■ **Task description**:
Count the lines of the data below that include the string "transmision", and provide nothing but the result.

---+---

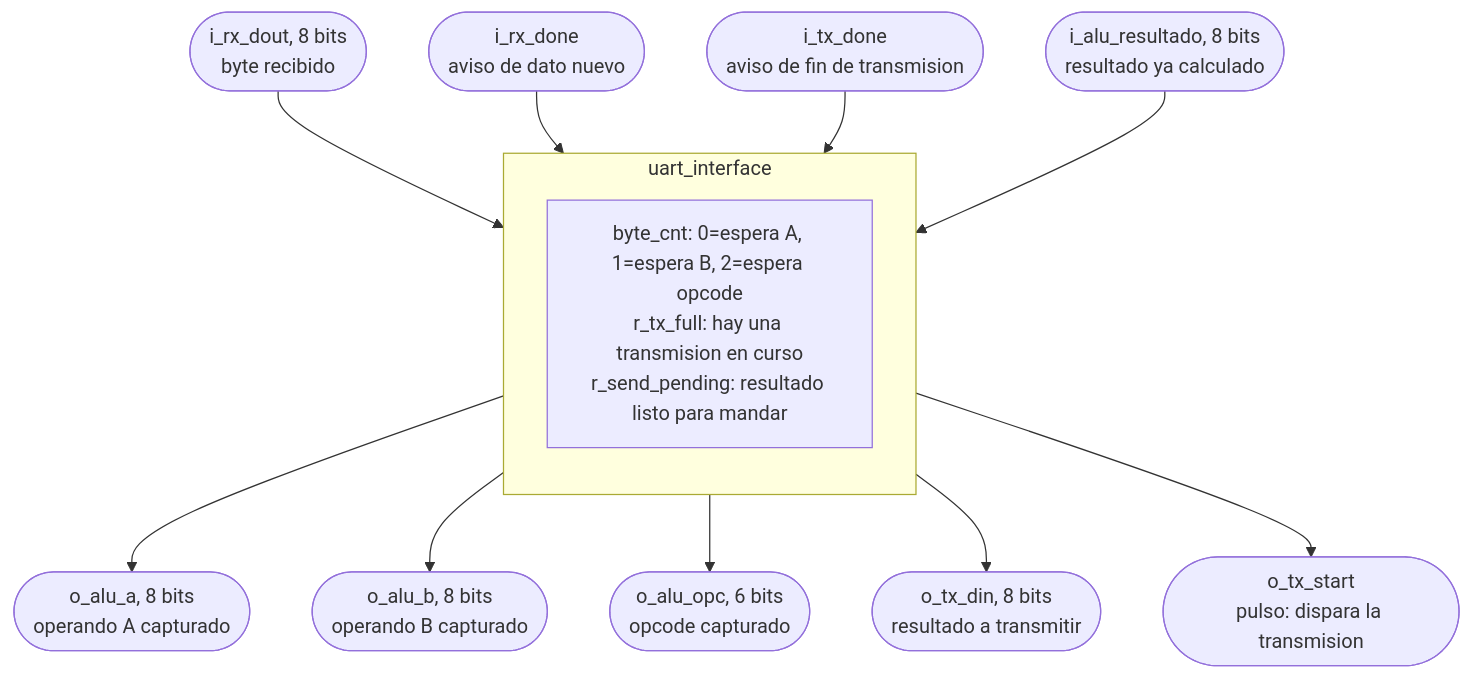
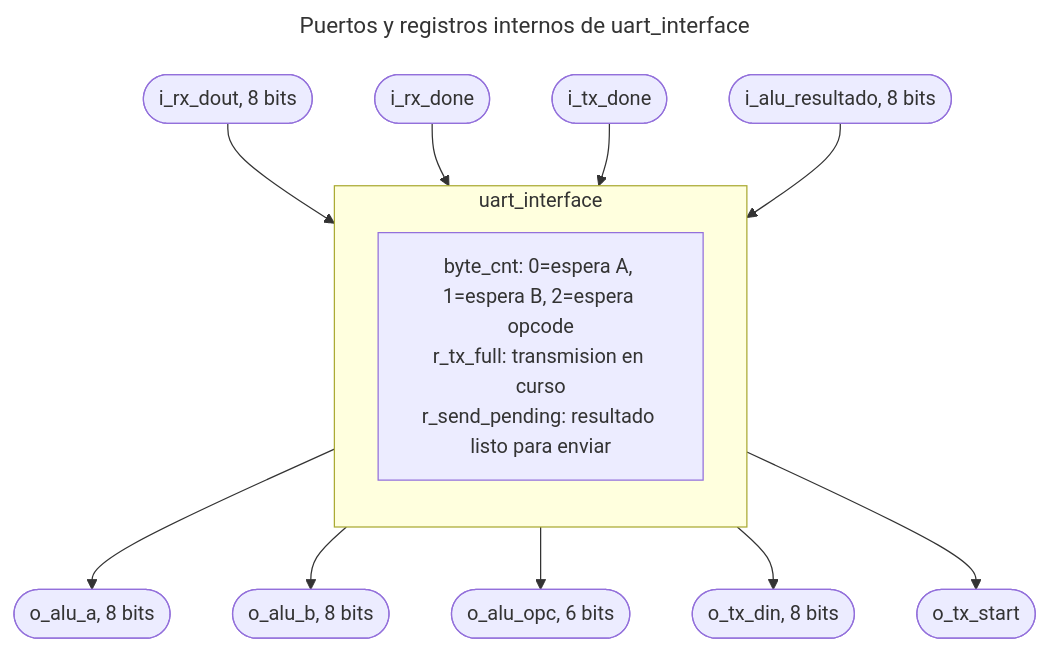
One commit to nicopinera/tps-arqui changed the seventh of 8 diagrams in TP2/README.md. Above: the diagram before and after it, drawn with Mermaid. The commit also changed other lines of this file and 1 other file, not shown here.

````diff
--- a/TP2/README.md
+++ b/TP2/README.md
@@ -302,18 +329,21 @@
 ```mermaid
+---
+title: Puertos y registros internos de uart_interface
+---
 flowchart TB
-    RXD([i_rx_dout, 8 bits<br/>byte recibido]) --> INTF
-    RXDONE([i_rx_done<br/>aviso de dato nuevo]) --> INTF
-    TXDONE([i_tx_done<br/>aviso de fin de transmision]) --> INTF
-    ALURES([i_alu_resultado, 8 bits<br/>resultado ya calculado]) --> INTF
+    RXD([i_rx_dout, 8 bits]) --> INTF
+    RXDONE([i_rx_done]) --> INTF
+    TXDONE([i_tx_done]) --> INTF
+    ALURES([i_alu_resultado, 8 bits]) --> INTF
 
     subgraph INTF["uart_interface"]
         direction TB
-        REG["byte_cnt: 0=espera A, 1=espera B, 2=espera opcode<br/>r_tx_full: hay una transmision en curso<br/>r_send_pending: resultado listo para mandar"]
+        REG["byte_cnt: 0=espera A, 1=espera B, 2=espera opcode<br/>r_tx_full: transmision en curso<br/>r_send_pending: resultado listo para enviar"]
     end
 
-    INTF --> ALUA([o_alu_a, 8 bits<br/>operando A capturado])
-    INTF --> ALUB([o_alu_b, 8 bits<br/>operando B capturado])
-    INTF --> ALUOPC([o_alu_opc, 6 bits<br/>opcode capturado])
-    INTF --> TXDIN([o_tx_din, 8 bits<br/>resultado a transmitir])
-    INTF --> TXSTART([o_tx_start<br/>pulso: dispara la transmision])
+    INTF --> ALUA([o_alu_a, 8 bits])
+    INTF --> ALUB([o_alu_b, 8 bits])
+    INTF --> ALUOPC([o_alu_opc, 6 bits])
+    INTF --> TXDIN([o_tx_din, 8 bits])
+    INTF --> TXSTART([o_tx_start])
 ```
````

---+---

■ **Answer box**:
4